Choose an outdoor situation where there will be lots of people and activity, and in which you will feel confident using a camera.
Take as many photographs as you comfortably can in one session. When you review the photographs afterwards, recall the comfort level you felt at the time, and consider to what extent this helped you in capturing expression and gesture.
I took my camera out to a busy food and flower market in France, where I was fairly sure there would be lots of photo opportunities and that I wouldn’t get challenged for taking pictures.
Technical note: I used a camera body with a tilting screen so that I could take my shots without lifting the camera to my eye, to draw less attention. On one level I wondered if this was considered ‘cheating’, but I settled on it being acceptable as this method of photography recalls the old twin-lens reflex cameras that some street photographers used in the mid-20th century.
Below is a selection of the shots from the session (probably about a third of what I shot in total), followed by notes on how I felt when I shot them, and how this helped (or otherwise) in the resultant images.
First, a selection of photos I took of individuals. What made me confident enough to shoot these was the fact that they looked like they were focusing enough on what they were doing and unlikely to spot me with my camera. Having the camera at chest height rather than eye level definitely helped my confidence, even if the difference from the subject’s point of view may have been minor.
Only one of these – ‘Smoking’ – do I consider to be a halfway decent shot. It has a nice clean background, while the others are somewhat messy.
For this second set I looked for interactions between people. In a similar way to the individual shots, I correctly assumed that they would be sufficiently wrapped up in what they were doing or talking about that the fact that there was a bloke nearby with a camera would go unnoticed. I think people interacting is inherently a more interesting basis for a photograph anyway – more chance to capture a unique moment, which is what I like about this type of photography.
The one I prefer is ‘Pointing’ – the alignment of the lines and the stripe patterns and the light/dark colours back-to-back in the middle give this image a number of different points of interest… but rather than being ‘messy’ I think it has enough alignment of graphical elements to achieve a certain balance.
What I’ve learned
Before I started this exercise I thought it would be fairly straightforward, as I like to think I’ve tried this kind of street photography before. However, once I started I realised that I still have a lot to learn!
Much of my previous so-called street photography of people has been from a distance, or with their backs turned to me. I realised that I have the (presumably quite common) concern of getting in too close, getting in people’s faces and generally annoying them. So this exercise broke me past that particular barrier, as I used a reasonably wide lens (27mm) so had to get fairly close.
What I learned in this exercise is that people that are sufficiently distracted, whether alone or interacting with someone else, can be photographed as long as you do so quickly and quietly.

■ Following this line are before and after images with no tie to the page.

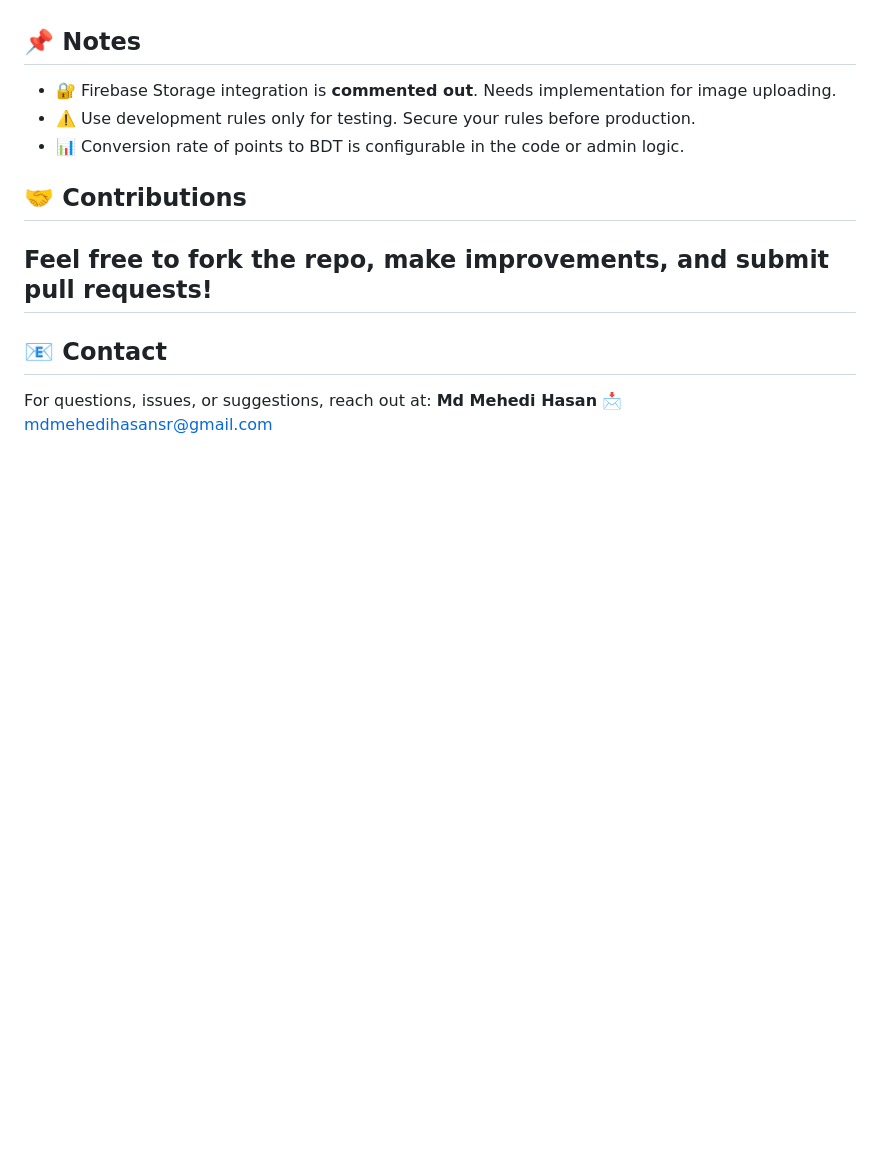
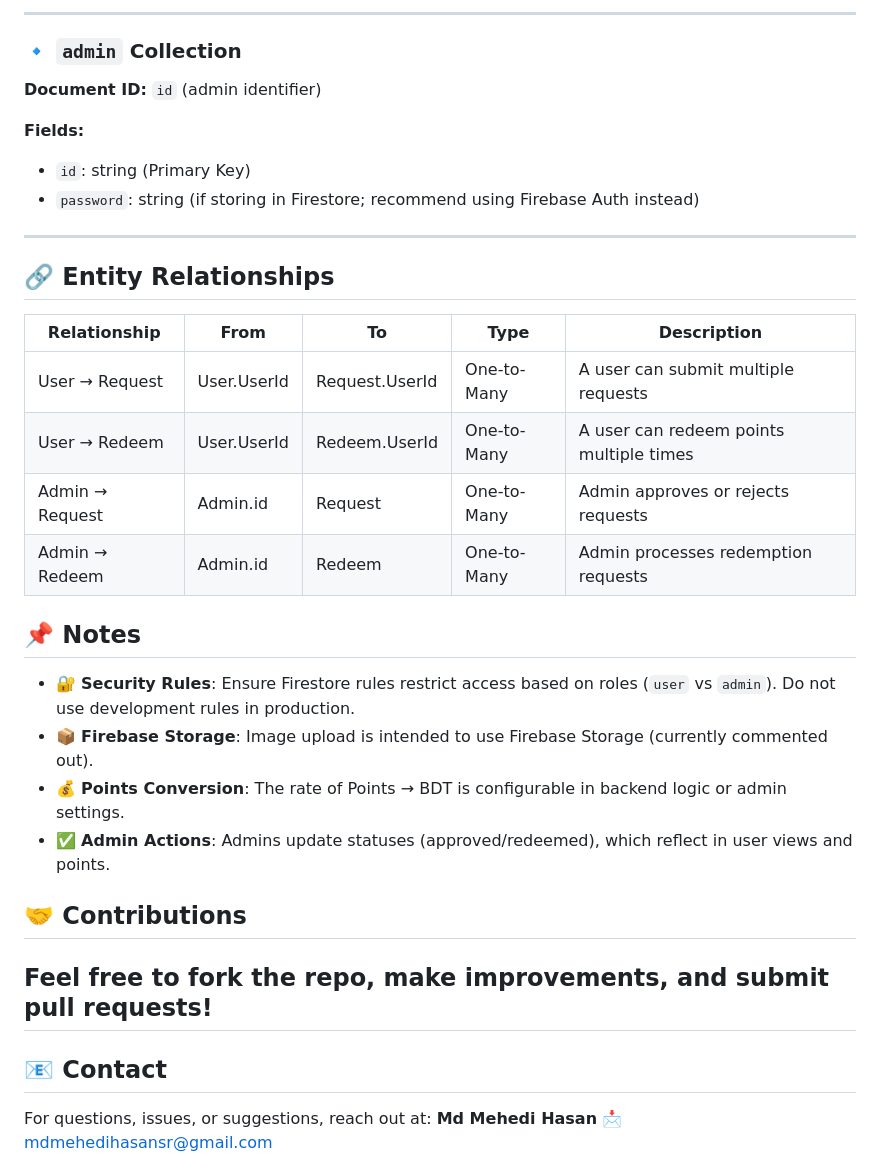
Before and after one commit to 0mehedihasan/recycleapp-web, a Markdown page: README.md, the part around one of its changes. GitHub-like rendering; blank space fills up the shorter version.

```diff
--- a/README.md
+++ b/README.md
@@ -163,7 +199,33 @@ flutter run -d chrome
+---
+
+### 🔹 `admin` Collection
+
+**Document ID:** `id` (admin identifier)
+
+**Fields:**
+- `id`: string (Primary Key)
+- `password`: string (if storing in Firestore; recommend using Firebase Auth instead)
+
+---
+
+## 🔗 Entity Relationships
+
+| Relationship        | From         | To           | Type        | Description                          |
+|---------------------|--------------|--------------|-------------|--------------------------------------|
+| User → Request       | User.UserId  | Request.UserId | One-to-Many | A user can submit multiple requests  |
+| User → Redeem        | User.UserId  | Redeem.UserId | One-to-Many | A user can redeem points multiple times |
+| Admin → Request      | Admin.id     | Request       | One-to-Many | Admin approves or rejects requests   |
+| Admin → Redeem       | Admin.id     | Redeem        | One-to-Many | Admin processes redemption requests  |
+
+
 ## 📌 Notes
-* 🔐 Firebase Storage integration is **commented out**. Needs implementation for image uploading.
-* ⚠️ Use development rules only for testing. Secure your rules before production.
-* 📊 Conversion rate of points to BDT is configurable in the code or admin logic.
+
+- 🔐 **Security Rules**: Ensure Firestore rules restrict access based on roles (`user` vs `admin`). Do not use development rules in production.
+- 📦 **Firebase Storage**: Image upload is intended to use Firebase Storage (currently commented out).
+- 💰 **Points Conversion**: The rate of Points → BDT is configurable in backend logic or admin settings.
+- ✅ **Admin Actions**: Admins update statuses (approved/redeemed), which reflect in user views and points.
+
+
 ## 🤝 Contributions
 Feel free to fork the repo, make improvements, and submit pull requests!
 ---
```
Also changed, not shown: other parts of README.md (+54 -18 lines).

This does however bring me on to the big challenge I have with this type of photography: in all cases here I had to crop and straighten the pictures to some degree. I realised after shooting that my composition isn’t at all precise when shooting quickly. I normally put quite a lot of thought into arranging the elements in the frame, but in the street photography environment I favoured speed over precision – taking longer than a second or two to line up and take a shot could risk the subject becoming aware and taking away the spontaneity (or worse, risking a confrontation).
The successful street photographers (especially the pre-digital ones who couldn’t see their work in progress) amazed me with their ability to spot, line up and take the shot in a split-second. The element that is missing from my photography right now is the rapid composition, so I have to rely on fixing that in post-processing. I need to work on this.
Another major learning: I need to avoid overly messy backgrounds. One piece of advice I’ve read many times, but have yet to put into practice is: find the background first, then wait for people to walk into it!
Finally, a practical point: using a chest-level camera with tilting screen was a major factor in how comfortable I felt taking photos in public. Composition is a little harder, but on balance I think it has more advantages than disadvantages – I simply took shots this way that I would not have taken if I had to lift the camera to my eye. So that must be a good thing.